Smokers are less likely than non-smokers to seek help for a lung cancer 'alarm' symptom
Friedemann Smith C., Whitaker KL., Winstanley K., Wardle J.
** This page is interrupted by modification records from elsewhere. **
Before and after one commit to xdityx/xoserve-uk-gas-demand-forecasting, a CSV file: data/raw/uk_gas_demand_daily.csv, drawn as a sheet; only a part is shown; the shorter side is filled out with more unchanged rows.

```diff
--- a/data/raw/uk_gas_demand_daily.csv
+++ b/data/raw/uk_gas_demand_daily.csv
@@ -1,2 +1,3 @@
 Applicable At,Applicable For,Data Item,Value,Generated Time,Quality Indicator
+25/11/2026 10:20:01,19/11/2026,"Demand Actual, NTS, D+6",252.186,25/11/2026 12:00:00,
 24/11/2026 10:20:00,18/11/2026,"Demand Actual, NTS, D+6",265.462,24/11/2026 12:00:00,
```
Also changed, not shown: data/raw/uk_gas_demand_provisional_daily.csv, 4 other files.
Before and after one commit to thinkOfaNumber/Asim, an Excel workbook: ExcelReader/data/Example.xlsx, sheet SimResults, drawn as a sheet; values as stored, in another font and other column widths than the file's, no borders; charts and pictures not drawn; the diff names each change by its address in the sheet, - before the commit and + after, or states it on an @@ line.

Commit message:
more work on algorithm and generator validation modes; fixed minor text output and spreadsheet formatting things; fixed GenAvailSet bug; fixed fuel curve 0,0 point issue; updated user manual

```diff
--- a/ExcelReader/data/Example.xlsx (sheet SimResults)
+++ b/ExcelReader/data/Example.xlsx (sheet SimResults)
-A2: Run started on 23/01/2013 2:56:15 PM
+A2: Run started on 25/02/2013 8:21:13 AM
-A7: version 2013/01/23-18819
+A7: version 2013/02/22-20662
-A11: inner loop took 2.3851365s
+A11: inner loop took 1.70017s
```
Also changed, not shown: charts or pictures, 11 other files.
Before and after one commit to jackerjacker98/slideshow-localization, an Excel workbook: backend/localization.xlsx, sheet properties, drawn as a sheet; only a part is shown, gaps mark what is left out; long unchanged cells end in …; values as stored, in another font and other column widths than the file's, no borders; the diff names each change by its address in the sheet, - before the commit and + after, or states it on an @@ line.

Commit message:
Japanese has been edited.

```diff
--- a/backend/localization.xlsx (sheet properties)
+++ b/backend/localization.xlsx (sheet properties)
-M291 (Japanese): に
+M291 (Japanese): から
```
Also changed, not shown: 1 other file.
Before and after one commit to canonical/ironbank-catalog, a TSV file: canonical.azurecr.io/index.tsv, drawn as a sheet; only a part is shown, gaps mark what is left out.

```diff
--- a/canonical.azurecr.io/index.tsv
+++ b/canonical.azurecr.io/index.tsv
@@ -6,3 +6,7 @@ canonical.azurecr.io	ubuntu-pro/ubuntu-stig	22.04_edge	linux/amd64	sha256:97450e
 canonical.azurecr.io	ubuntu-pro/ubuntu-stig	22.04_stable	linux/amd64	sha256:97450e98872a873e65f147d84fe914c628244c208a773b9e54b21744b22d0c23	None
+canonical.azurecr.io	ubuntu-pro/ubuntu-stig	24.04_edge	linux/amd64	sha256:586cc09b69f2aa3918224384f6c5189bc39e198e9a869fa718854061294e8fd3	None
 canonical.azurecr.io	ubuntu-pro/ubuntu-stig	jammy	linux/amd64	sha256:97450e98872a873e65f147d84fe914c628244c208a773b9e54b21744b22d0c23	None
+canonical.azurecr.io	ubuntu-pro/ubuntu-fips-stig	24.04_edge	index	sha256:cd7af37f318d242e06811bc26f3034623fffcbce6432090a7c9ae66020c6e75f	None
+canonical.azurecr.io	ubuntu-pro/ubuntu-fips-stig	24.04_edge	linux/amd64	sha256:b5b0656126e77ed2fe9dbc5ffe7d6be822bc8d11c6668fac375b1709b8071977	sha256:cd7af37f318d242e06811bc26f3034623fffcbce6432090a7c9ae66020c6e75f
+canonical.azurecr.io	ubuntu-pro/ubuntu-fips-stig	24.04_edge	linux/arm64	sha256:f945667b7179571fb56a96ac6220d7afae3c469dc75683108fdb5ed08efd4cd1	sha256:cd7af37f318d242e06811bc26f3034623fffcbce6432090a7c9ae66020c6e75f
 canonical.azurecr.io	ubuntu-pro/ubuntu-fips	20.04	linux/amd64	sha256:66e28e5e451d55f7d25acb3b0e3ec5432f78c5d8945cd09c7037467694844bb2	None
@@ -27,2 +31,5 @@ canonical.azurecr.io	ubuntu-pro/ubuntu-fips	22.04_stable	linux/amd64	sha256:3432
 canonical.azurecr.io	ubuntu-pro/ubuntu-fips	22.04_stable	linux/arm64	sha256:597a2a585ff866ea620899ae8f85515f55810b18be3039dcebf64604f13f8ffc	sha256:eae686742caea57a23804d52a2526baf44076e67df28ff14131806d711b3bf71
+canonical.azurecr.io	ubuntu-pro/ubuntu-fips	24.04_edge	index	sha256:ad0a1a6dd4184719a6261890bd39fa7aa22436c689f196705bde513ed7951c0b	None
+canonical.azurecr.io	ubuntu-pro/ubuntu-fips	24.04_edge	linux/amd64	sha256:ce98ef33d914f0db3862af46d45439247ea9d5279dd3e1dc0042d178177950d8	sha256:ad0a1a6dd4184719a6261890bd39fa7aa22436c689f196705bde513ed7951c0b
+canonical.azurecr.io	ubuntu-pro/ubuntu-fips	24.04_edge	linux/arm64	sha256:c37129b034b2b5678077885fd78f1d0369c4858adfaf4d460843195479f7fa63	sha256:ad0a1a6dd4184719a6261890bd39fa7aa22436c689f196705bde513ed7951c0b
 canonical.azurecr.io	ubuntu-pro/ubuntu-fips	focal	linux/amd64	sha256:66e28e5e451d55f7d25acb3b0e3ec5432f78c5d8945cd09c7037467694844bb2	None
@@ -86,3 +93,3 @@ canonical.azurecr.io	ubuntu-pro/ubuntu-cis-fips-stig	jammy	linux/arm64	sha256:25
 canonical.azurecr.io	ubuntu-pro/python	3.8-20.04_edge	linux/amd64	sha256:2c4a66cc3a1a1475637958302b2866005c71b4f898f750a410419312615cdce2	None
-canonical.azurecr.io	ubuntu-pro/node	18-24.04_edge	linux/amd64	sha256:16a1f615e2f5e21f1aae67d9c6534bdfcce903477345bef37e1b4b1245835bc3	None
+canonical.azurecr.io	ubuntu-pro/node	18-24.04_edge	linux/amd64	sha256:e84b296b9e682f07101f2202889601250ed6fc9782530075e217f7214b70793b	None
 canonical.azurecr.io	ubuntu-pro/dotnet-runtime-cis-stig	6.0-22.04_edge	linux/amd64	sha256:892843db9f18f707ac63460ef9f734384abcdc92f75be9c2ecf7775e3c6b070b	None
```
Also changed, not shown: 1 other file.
Background The majority (>85%) of lung cancer cases are linked with smoking, and prognosis is poor because it is often diagnosed at a late stage. One contributor to late-stage diagnosis could be patient delay in help-seeking. We investigated the help-seeking behaviour of smokers and non-smokers for a recent lung cancer alarm symptom. Methods A health survey was sent to 4913 men and women aged >50 years through through General Practice. It included questions on symptoms experienced in the past 3 months (from a checklist), help-seeking (Yes/ No) for each symptom and demographic characteristics including smoking status. Univariable and multivariable binary logistic regression analyses were used to assess the association between smoking status and helpseeking for a cough or hoarseness. Results Among 2042 participants (42% response rate), 280 (14%) reported 'cough or hoarseness' in the past 3 months; of whom 22% were current smokers. Being a smoker was associated with reduced likelihood of help-seeking (OR 0.44; 95% CI 0.23 to 0.83), even after adjusting for demographic factors (OR 0.46; 95% CI 0.21 to 1.00). Conclusions Delay in help-seeking in smokers for a symptom that is potentially indicative of lung cancer is a cause for concern. Future research could usefully address the psychological mechanisms through which help-seeking in smokers is hindered.